(User interface change data)
:::

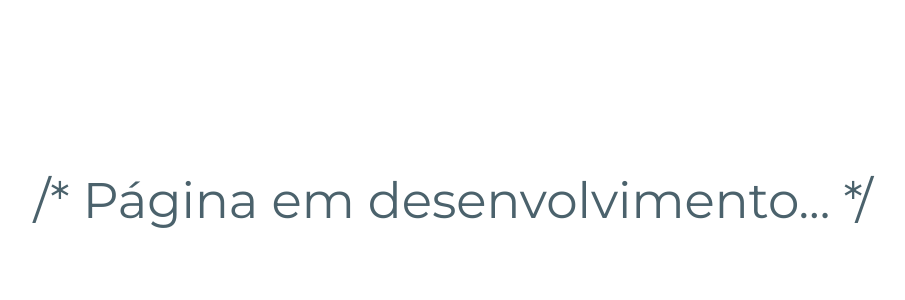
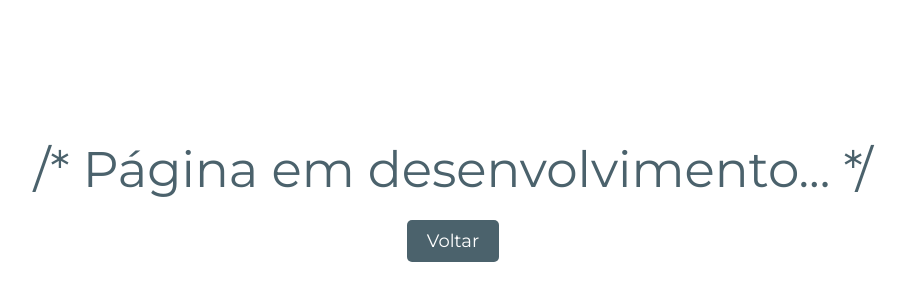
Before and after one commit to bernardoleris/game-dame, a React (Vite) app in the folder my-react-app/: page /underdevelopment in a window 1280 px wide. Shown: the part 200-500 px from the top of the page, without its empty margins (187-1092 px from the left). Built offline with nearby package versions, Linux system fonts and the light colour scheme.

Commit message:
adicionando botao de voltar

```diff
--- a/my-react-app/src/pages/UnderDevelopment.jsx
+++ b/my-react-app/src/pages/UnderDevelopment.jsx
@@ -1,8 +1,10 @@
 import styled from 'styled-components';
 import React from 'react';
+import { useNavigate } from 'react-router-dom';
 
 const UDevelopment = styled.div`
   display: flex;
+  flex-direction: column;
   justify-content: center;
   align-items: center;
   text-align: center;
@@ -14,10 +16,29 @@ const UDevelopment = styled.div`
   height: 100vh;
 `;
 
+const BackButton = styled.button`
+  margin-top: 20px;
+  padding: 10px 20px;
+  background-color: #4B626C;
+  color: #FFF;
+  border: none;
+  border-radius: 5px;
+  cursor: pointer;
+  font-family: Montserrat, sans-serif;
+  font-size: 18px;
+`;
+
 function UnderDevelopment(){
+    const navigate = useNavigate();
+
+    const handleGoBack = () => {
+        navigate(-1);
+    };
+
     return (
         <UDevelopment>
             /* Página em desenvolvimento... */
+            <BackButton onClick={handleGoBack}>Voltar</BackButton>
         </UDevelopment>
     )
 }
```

:::

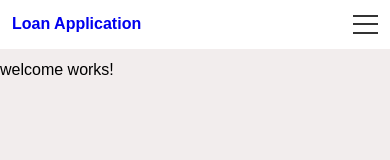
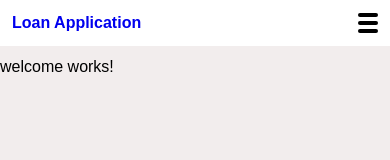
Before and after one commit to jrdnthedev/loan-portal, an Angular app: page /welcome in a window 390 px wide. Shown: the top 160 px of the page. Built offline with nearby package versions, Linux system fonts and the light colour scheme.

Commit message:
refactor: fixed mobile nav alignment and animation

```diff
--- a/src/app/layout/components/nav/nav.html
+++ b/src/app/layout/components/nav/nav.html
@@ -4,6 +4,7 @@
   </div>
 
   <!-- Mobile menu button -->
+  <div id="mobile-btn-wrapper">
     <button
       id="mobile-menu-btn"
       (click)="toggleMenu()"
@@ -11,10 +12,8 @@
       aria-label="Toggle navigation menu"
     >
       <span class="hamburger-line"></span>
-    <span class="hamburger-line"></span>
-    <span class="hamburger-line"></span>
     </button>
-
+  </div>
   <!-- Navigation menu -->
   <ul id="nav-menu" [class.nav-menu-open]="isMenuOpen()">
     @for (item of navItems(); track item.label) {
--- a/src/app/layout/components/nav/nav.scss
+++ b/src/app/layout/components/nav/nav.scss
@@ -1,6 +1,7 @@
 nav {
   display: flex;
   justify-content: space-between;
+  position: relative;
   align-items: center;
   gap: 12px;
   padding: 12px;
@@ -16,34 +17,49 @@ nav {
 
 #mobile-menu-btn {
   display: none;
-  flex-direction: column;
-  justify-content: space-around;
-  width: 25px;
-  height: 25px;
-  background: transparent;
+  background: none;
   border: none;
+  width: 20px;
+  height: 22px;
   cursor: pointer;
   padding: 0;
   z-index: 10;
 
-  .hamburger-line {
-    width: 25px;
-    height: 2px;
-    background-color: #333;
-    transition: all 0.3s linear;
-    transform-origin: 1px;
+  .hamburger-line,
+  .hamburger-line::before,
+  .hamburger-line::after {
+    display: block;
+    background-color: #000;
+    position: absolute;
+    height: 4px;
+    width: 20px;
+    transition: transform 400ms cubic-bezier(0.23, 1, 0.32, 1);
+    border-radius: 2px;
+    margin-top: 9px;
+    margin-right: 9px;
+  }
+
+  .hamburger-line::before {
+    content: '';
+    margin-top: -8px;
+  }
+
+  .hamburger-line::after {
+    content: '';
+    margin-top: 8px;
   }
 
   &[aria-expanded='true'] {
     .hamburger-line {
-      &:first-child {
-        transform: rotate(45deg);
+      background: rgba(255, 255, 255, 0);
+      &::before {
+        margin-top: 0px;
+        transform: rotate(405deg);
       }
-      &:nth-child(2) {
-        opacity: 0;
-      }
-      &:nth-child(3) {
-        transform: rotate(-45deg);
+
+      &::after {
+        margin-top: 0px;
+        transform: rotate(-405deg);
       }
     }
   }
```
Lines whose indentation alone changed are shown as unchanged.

:::

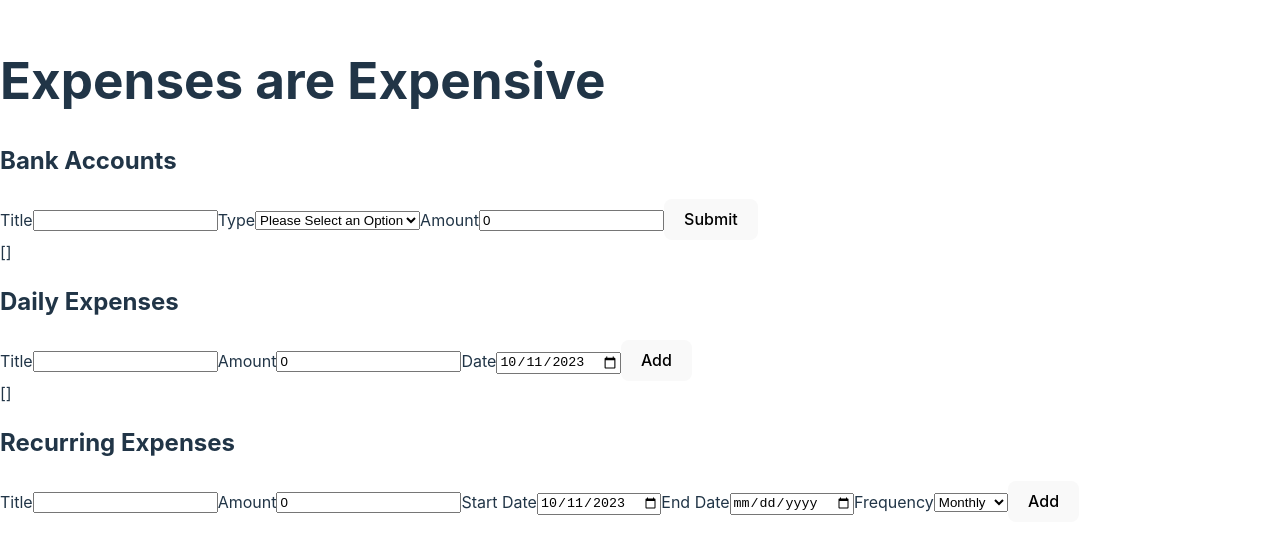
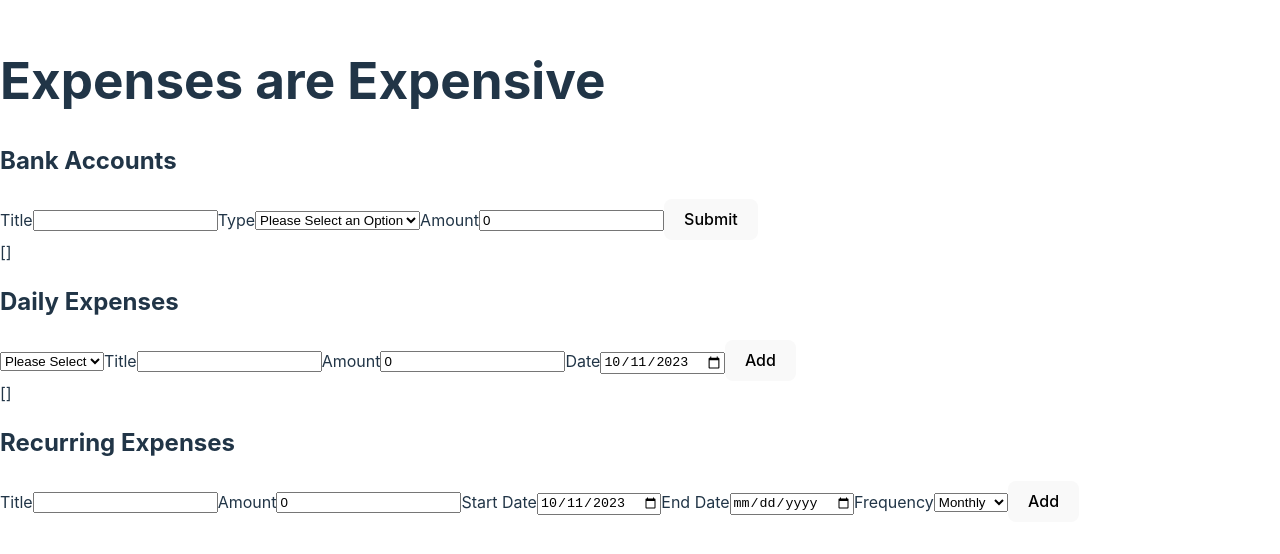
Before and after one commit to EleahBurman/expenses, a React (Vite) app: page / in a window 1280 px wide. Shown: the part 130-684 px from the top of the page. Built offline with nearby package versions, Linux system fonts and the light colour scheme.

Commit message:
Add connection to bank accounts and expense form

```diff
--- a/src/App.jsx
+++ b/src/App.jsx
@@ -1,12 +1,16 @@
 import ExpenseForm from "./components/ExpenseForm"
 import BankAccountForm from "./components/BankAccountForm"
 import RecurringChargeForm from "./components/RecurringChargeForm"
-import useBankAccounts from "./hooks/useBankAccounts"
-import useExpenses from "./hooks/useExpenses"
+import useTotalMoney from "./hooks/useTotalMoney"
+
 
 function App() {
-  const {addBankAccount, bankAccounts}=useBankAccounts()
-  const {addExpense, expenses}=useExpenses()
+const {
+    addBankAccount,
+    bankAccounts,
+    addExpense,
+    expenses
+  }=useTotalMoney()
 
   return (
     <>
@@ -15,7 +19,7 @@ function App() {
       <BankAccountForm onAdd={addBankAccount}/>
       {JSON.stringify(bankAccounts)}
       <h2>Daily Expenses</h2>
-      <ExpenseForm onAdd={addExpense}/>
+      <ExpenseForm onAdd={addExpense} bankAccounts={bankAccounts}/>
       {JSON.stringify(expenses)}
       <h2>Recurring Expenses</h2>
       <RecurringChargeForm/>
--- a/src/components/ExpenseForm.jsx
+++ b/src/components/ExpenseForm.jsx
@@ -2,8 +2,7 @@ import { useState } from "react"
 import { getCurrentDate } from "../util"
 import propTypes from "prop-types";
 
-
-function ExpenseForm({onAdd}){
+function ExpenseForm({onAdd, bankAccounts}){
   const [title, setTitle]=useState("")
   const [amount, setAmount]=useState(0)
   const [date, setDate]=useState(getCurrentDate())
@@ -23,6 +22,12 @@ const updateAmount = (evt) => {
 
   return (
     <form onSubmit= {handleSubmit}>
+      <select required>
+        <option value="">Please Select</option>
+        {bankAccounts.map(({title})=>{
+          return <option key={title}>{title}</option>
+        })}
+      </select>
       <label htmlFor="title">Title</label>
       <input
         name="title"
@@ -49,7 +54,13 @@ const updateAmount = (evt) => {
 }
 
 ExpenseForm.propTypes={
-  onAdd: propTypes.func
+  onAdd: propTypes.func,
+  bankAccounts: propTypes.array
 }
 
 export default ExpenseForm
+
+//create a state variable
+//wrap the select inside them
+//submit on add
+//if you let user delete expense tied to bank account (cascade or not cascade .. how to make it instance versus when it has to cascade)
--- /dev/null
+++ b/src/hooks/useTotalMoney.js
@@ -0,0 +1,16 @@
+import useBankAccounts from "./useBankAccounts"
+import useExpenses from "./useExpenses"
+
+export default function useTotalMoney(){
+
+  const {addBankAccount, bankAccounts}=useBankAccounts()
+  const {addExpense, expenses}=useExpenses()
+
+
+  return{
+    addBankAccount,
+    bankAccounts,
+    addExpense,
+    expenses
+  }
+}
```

:::

Pick out every line above that holds the word "transform" and copy it.

-    transform-origin: 1px;
+    transition: transform 400ms cubic-bezier(0.23, 1, 0.32, 1);
-        transform: rotate(45deg);
+        transform: rotate(405deg);
-        transform: rotate(-45deg);
+        transform: rotate(-405deg);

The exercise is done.